#### DESCRIPTION OF THE TASK:
How many lines of the listing below contain "QGroupBox"? State the number alone.

#### MATERIAL SUPPLIED:
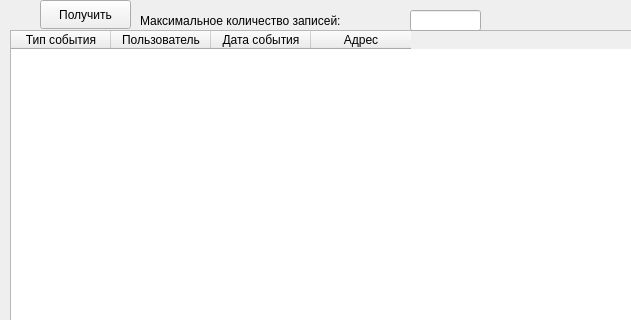
This is eventtracker.ui in shmkvdmd/SecureModules as Qt 5 draws it before an edit; both pictures show x 0 to 631 and y 0 to 320 of the 860 by 500 pixel window. The edited form follows.
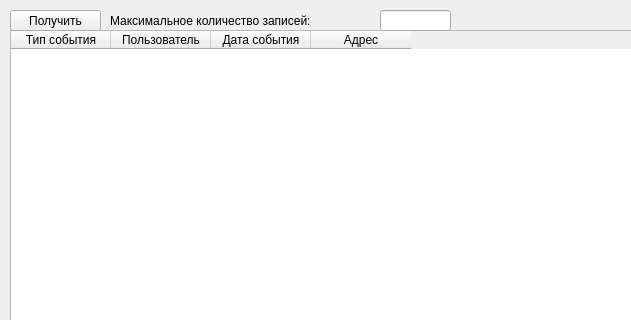
This is the edited form.

The edit to the form file:
```diff
--- a/eventtracker.ui
+++ b/eventtracker.ui
@@ -83,10 +83,10 @@
   <widget class="QPushButton" name="pushButton_2">
    <property name="geometry">
     <rect>
-     <x>40</x>
-     <y>0</y>
+     <x>10</x>
+     <y>10</y>
      <width>91</width>
-     <height>29</height>
+     <height>21</height>
     </rect>
    </property>
    <property name="text">
@@ -96,7 +96,7 @@
   <widget class="QLineEdit" name="maxCountLineEdit">
    <property name="geometry">
     <rect>
-     <x>410</x>
+     <x>380</x>
      <y>10</y>
      <width>71</width>
      <height>21</height>
@@ -106,7 +106,7 @@
   <widget class="QLabel" name="maxLabel">
    <property name="geometry">
     <rect>
-     <x>140</x>
+     <x>110</x>
      <y>10</y>
      <width>271</width>
      <height>21</height>
```
Left out of the diff: 2 changed lines with no effect on the pictures.
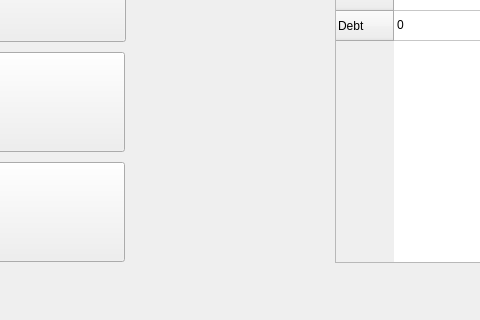
sj43/hackricecryptogame, file windows/main_window.ui: the form before one commit; both pictures show x 695 to 1175 and y 337 to 657 of the 1305 by 657 pixel window.
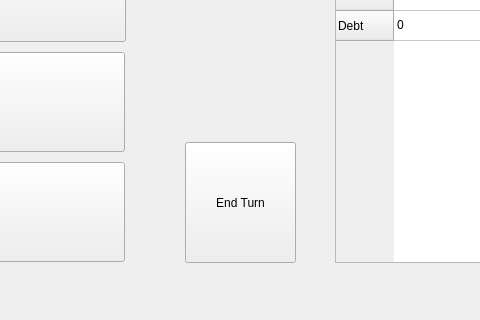
The form after the commit.

The edit to the form file:
```diff
--- a/windows/main_window.ui
+++ b/windows/main_window.ui
@@ -256,6 +256,19 @@
      </rect>
     </property>
    </widget>
+   <widget class="QPushButton" name="end_turn">
+    <property name="geometry">
+     <rect>
+      <x>880</x>
+      <y>460</y>
+      <width>111</width>
+      <height>121</height>
+     </rect>
+    </property>
+    <property name="text">
+     <string>End Turn</string>
+    </property>
+   </widget>
   </widget>
   <widget class="QMenuBar" name="menubar">
    <property name="geometry">
```
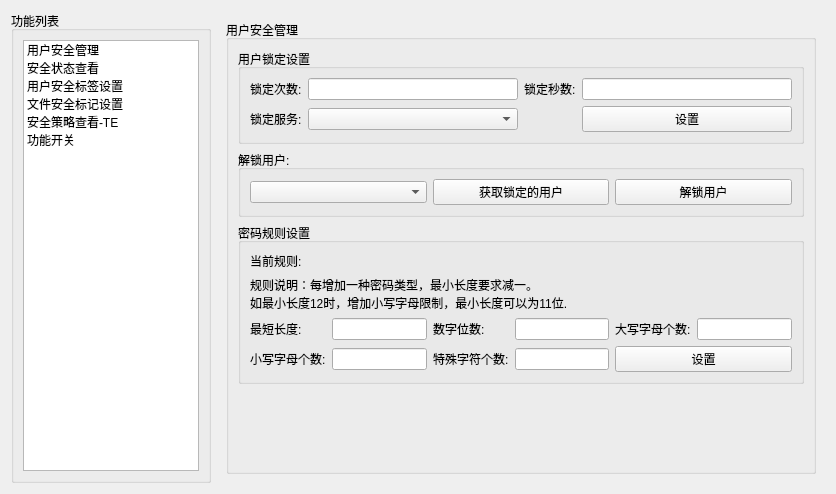
This is SEC/tabsecritypage.ui in liuyufeng509/SecCenter as Qt 5 draws it before an edit. The edited form follows.
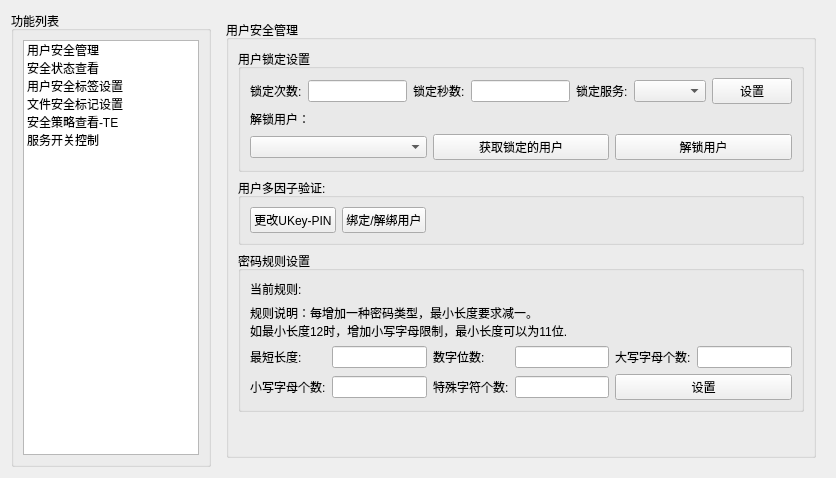
This is the edited form.

Commit message: add ukey set function

The edit to the form file:
```diff
--- a/SEC/tabsecritypage.ui
+++ b/SEC/tabsecritypage.ui
@@ -7,7 +7,7 @@
     <x>0</x>
     <y>0</y>
     <width>836</width>
-    <height>494</height>
+    <height>478</height>
    </rect>
   </property>
   <property name="windowTitle">
@@ -73,7 +73,7 @@
         </item>
         <item>
          <property name="text">
-          <string>功能开关</string>
+          <string>服务开关控制</string>
          </property>
         </item>
        </widget>
@@ -99,6 +99,12 @@
          <layout class="QVBoxLayout" name="verticalLayout">
           <item>
            <widget class="QGroupBox" name="groupBox_3">
+            <property name="maximumSize">
+             <size>
+              <width>16777215</width>
+              <height>200</height>
+             </size>
+            </property>
             <property name="autoFillBackground">
              <bool>false</bool>
             </property>
@@ -106,24 +112,32 @@
              <string>用户锁定设置</string>
             </property>
             <layout class="QGridLayout" name="gridLayout_5">
+             <item row="2" column="0">
+              <layout class="QGridLayout" name="gridLayout_15">
+               <item row="0" column="3">
+                <widget class="QPushButton" name="getlockusrsButton">
+                 <property name="text">
+                  <string>获取锁定的用户</string>
+                 </property>
+                </widget>
+               </item>
+               <item row="0" column="2">
+                <widget class="QComboBox" name="locked_usr_comboBox"/>
+               </item>
+               <item row="0" column="4">
+                <widget class="QPushButton" name="unlockButton">
+                 <property name="text">
+                  <string>解锁用户</string>
+                 </property>
+                </widget>
+               </item>
+              </layout>
+             </item>
              <item row="0" column="0">
               <layout class="QGridLayout" name="gridLayout">
-               <item row="1" column="0">
-                <widget class="QLabel" name="label_8">
-                 <property name="text">
-                  <string>锁定服务:</string>
-                 </property>
-                </widget>
-               </item>
                <item row="0" column="1">
                 <widget class="QLineEdit" name="tmsLineEdit"/>
                </item>
-               <item row="0" column="4">
-                <widget class="QLineEdit" name="secLineEdit"/>
-               </item>
-               <item row="1" column="1">
-                <widget class="QComboBox" name="comboBox"/>
-               </item>
                <item row="0" column="3">
                 <widget class="QLabel" name="label_7">
                  <property name="text">
@@ -131,6 +145,19 @@
                  </property>
                 </widget>
                </item>
+               <item row="0" column="5">
+                <widget class="QLabel" name="label_8">
+                 <property name="text">
+                  <string>锁定服务:</string>
+                 </property>
+                </widget>
+               </item>
+               <item row="0" column="6">
+                <widget class="QComboBox" name="comboBox"/>
+               </item>
+               <item row="0" column="4">
+                <widget class="QLineEdit" name="secLineEdit"/>
+               </item>
                <item row="0" column="0">
                 <widget class="QLabel" name="label_6">
                  <property name="text">
@@ -138,7 +165,7 @@
                  </property>
                 </widget>
                </item>
-               <item row="1" column="4">
+               <item row="0" column="7">
                 <widget class="QPushButton" name="setusButton">
                  <property name="text">
                   <string>设置</string>
@@ -147,38 +174,48 @@
                </item>
               </layout>
              </item>
+             <item row="1" column="0">
+              <widget class="QLabel" name="label_30">
+               <property name="text">
+                <string>解锁用户：</string>
+               </property>
+              </widget>
+             </item>
             </layout>
            </widget>
           </item>
           <item>
            <widget class="QGroupBox" name="groupBox_5">
-            <property name="autoFillBackground">
-             <bool>false</bool>
-            </property>
             <property name="title">
-             <string>解锁用户:</string>
+             <string>用户多因子验证:</string>
             </property>
             <layout class="QGridLayout" name="gridLayout_14">
              <item row="0" column="0">
-              <layout class="QGridLayout" name="gridLayout_15">
-               <item row="0" column="2">
-                <widget class="QComboBox" name="locked_usr_comboBox"/>
-               </item>
-               <item row="0" column="4">
-                <widget class="QPushButton" name="unlockButton">
-                 <property name="text">
-                  <string>解锁用户</string>
-                 </property>
-                </widget>
-               </item>
-               <item row="0" column="3">
-                <widget class="QPushButton" name="getlockusrsButton">
-                 <property name="text">
-                  <string>获取锁定的用户</string>
-                 </property>
-                </widget>
-               </item>
-              </layout>
+              <widget class="QPushButton" name="ukey_pinButton">
+               <property name="text">
+                <string>更改UKey-PIN</string>
+               </property>
+              </widget>
+             </item>
+             <item row="0" column="2">
+              <spacer name="horizontalSpacer">
+               <property name="orientation">
+                <enum>Qt::Horizontal</enum>
+               </property>
+               <property name="sizeHint" stdset="0">
+                <size>
+                 <width>40</width>
+                 <height>20</height>
+                </size>
+               </property>
+              </spacer>
+             </item>
+             <item row="0" column="1">
+              <widget class="QPushButton" name="ukey_userButton">
+               <property name="text">
+                <string>绑定/解绑用户</string>
+               </property>
+              </widget>
              </item>
             </layout>
            </widget>
@@ -282,7 +319,7 @@
             <property name="sizeHint" stdset="0">
              <size>
               <width>20</width>
-              <height>189</height>
+              <height>40</height>
              </size>
             </property>
            </spacer>
```
The commit also changes 9 other files.
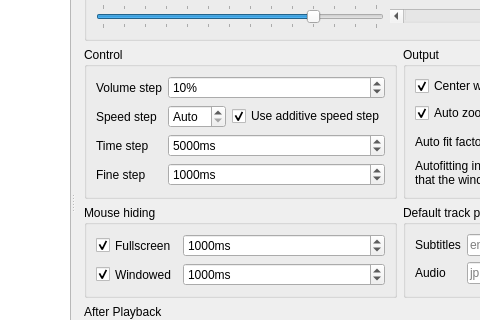
Before: the Qt Designer form settingswindow.ui in mpc-qt/mpc-qt, drawn with Qt 5; both pictures show x 186 to 666 and y 87 to 407 of the 896 by 605 pixel window.
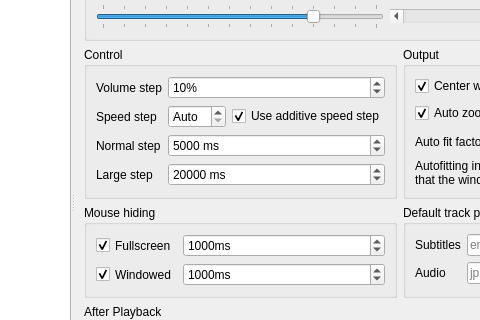
After: the same form once the commit is applied. The open tabs and pages were chosen to show the change.

Commit message:
Replace Fine (seek) step by Large step, Time step by Normal step
Users probably need a large seek step more than a finer seek step (than
normal).
If users really want a finer seek step and we can find a way to fit a
third option, we could add it later.

Fixes #117

What changed in the file:
```diff
--- a/settingswindow.ui
+++ b/settingswindow.ui
@@ -1111,7 +1111,7 @@
               <item row="2" column="0">
                <widget class="QLabel" name="playbackTimeStepLabel">
                 <property name="text">
-                 <string>Time step</string>
+                 <string>Normal step</string>
                 </property>
                </widget>
               </item>
@@ -1124,7 +1124,7 @@
                  </sizepolicy>
                 </property>
                 <property name="suffix">
-                 <string notr="true">ms</string>
+                 <string notr="true"> ms</string>
                 </property>
                 <property name="minimum">
                  <number>1</number>
@@ -1140,7 +1140,7 @@
               <item row="3" column="0">
                <widget class="QLabel" name="playbackFineStepLabel">
                 <property name="text">
-                 <string>Fine step</string>
+                 <string>Large step</string>
                 </property>
                </widget>
               </item>
@@ -1153,7 +1153,7 @@
                  </sizepolicy>
                 </property>
                 <property name="suffix">
-                 <string notr="true">ms</string>
+                 <string notr="true"> ms</string>
                 </property>
                 <property name="minimum">
                  <number>1</number>
@@ -1162,7 +1162,7 @@
                  <number>60000</number>
                 </property>
                 <property name="value">
-                 <number>1000</number>
+                 <number>20000</number>
                 </property>
                </widget>
               </item>
```
Left out of the diff: 8 changed lines with no effect on the pictures. The commit also changes 8 other files.
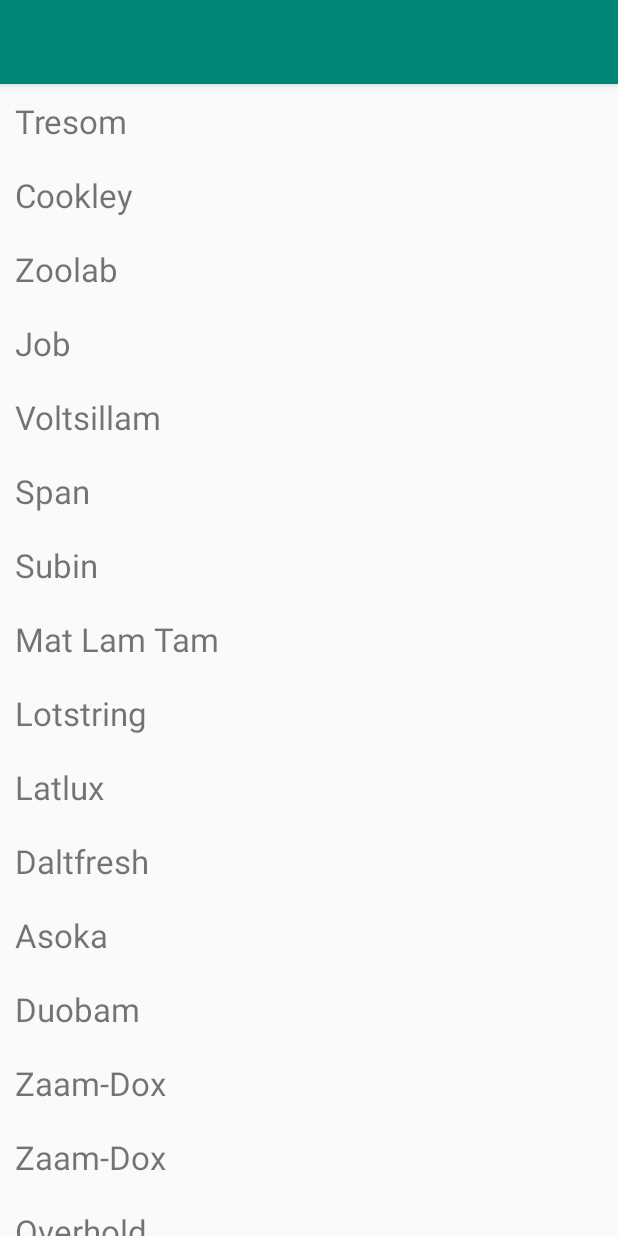
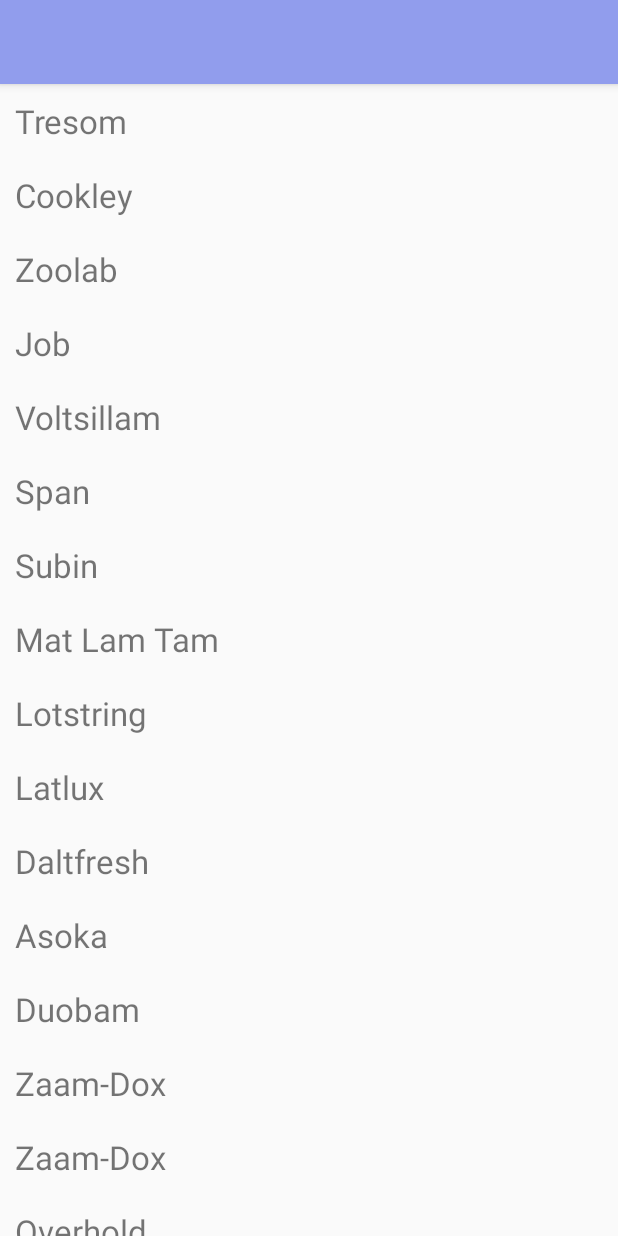
Before and after one commit to bloominstituteoftechnology/Android_Themes, an Android app: the screen it shows after launch (MainActivity), on a phone screen of 412 x 824 dp. Run offline under Robolectric (Android 15) with nearby library versions, the phone set to English and light mode, and no system bars.

Commit message:
removed Hello World's ghost in main.xml and completed app v0.1.002

```diff
--- a/app/src/main/res/values/colors.xml
+++ b/app/src/main/res/values/colors.xml
@@ -1,6 +1,6 @@
 <?xml version="1.0" encoding="utf-8"?>
 <resources>
-    <color name="colorPrimary">#008577</color>
-    <color name="colorPrimaryDark">#00574B</color>
-    <color name="colorAccent">#D81B60</color>
+    <color name="colorPrimary">#919ded</color>
+    <color name="colorPrimaryDark">#b991ed</color>
+    <color name="colorAccent">#93f0e4</color>
 </resources>
```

#### SOLUTION:
2